● **SUPPLIED MATERIAL**:
== Segment start ==
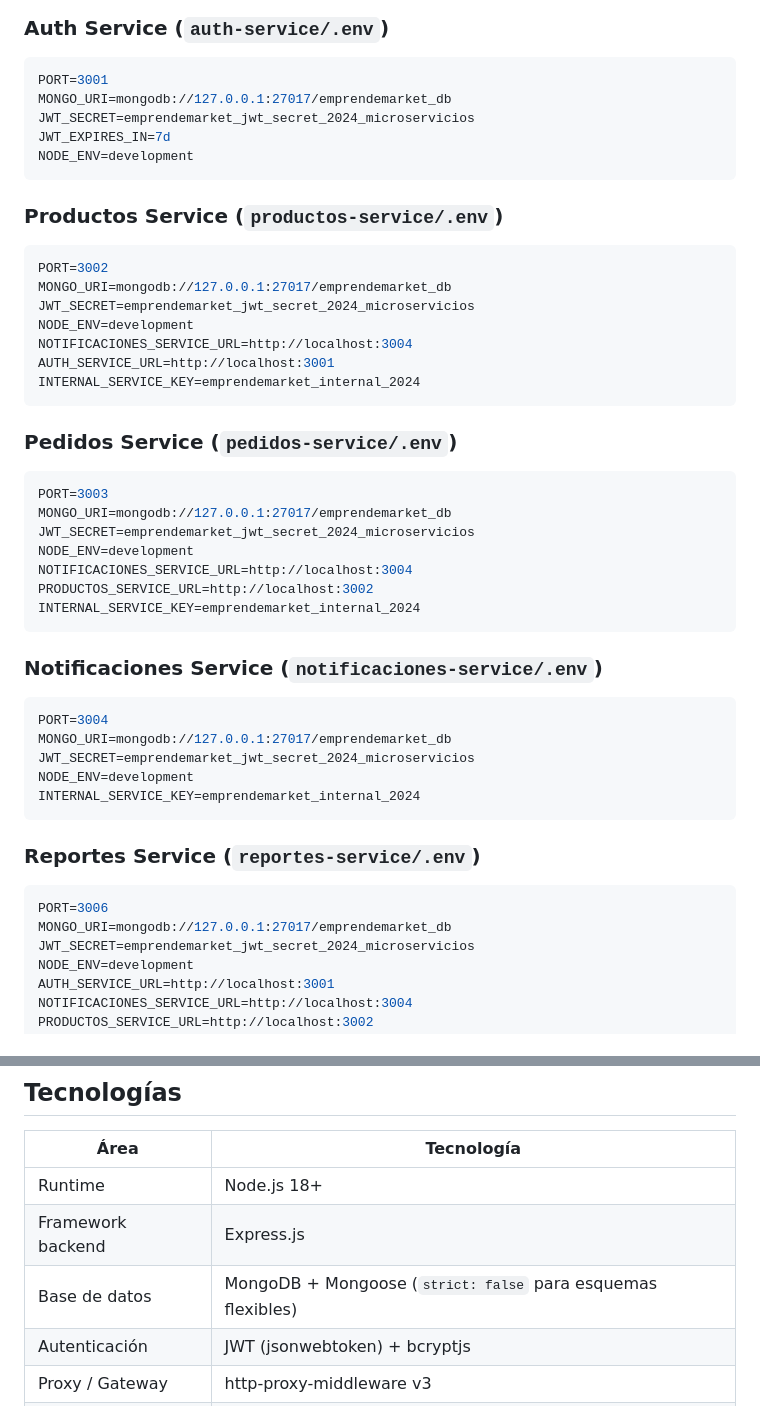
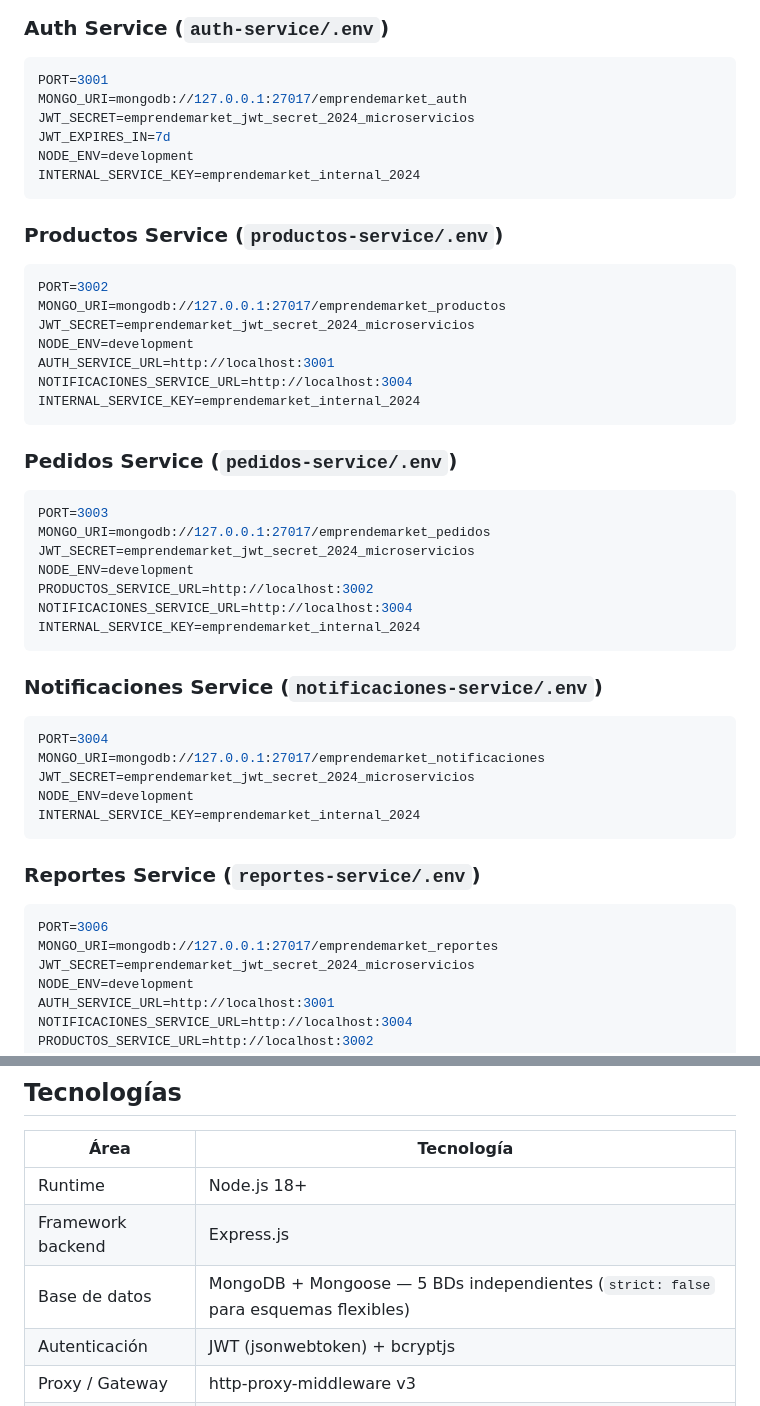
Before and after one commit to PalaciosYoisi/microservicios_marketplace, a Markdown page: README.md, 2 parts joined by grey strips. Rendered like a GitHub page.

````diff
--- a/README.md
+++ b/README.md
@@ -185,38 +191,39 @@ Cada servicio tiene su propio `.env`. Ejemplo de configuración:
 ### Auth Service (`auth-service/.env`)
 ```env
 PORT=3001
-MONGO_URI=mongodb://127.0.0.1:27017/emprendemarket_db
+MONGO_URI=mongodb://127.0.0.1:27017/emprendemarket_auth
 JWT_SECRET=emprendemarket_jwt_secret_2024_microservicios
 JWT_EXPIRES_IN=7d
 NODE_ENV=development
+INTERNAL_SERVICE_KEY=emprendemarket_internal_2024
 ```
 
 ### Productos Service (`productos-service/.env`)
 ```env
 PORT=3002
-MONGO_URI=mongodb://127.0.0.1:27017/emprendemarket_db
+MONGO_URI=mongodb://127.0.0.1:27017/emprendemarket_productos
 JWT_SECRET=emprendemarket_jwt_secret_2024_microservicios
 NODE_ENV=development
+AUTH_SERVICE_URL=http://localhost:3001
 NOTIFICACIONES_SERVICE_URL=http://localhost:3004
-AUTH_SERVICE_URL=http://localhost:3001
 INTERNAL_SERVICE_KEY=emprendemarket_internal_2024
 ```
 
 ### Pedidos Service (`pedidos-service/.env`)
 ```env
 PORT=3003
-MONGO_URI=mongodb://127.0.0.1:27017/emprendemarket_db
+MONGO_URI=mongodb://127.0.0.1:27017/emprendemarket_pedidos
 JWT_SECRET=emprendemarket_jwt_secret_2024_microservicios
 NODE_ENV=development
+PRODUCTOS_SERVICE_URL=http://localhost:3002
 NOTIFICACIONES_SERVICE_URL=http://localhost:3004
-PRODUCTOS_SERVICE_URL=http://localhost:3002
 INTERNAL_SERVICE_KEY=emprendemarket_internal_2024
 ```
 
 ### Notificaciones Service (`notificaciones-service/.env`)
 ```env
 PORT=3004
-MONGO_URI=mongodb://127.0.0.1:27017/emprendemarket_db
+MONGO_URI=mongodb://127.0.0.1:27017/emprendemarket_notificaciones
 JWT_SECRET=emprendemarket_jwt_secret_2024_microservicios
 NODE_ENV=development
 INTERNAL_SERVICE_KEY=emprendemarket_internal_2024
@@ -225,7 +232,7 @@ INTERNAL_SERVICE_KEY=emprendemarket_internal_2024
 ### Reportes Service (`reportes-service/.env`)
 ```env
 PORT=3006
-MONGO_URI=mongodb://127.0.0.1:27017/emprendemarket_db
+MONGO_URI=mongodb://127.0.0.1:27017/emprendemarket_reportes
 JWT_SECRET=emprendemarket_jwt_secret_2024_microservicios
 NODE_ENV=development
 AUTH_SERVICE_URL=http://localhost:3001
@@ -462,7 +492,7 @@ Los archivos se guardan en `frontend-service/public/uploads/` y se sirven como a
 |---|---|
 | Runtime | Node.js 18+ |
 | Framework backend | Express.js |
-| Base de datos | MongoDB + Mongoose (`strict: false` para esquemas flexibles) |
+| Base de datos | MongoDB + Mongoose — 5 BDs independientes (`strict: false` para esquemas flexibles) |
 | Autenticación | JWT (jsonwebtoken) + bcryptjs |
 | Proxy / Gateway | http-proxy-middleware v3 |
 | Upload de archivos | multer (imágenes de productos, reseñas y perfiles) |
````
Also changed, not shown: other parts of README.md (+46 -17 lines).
== Segment end ==
● **EXERCISE BRIEF**: The lines to return are those with the string "localhost" in them; copy each from the entries above.

● **SOLVED PROBLEM**:
+AUTH_SERVICE_URL=http://localhost:3001
 NOTIFICACIONES_SERVICE_URL=http://localhost:3004
-AUTH_SERVICE_URL=http://localhost:3001
+PRODUCTOS_SERVICE_URL=http://localhost:3002
 NOTIFICACIONES_SERVICE_URL=http://localhost:3004
-PRODUCTOS_SERVICE_URL=http://localhost:3002
 AUTH_SERVICE_URL=http://localhost:3001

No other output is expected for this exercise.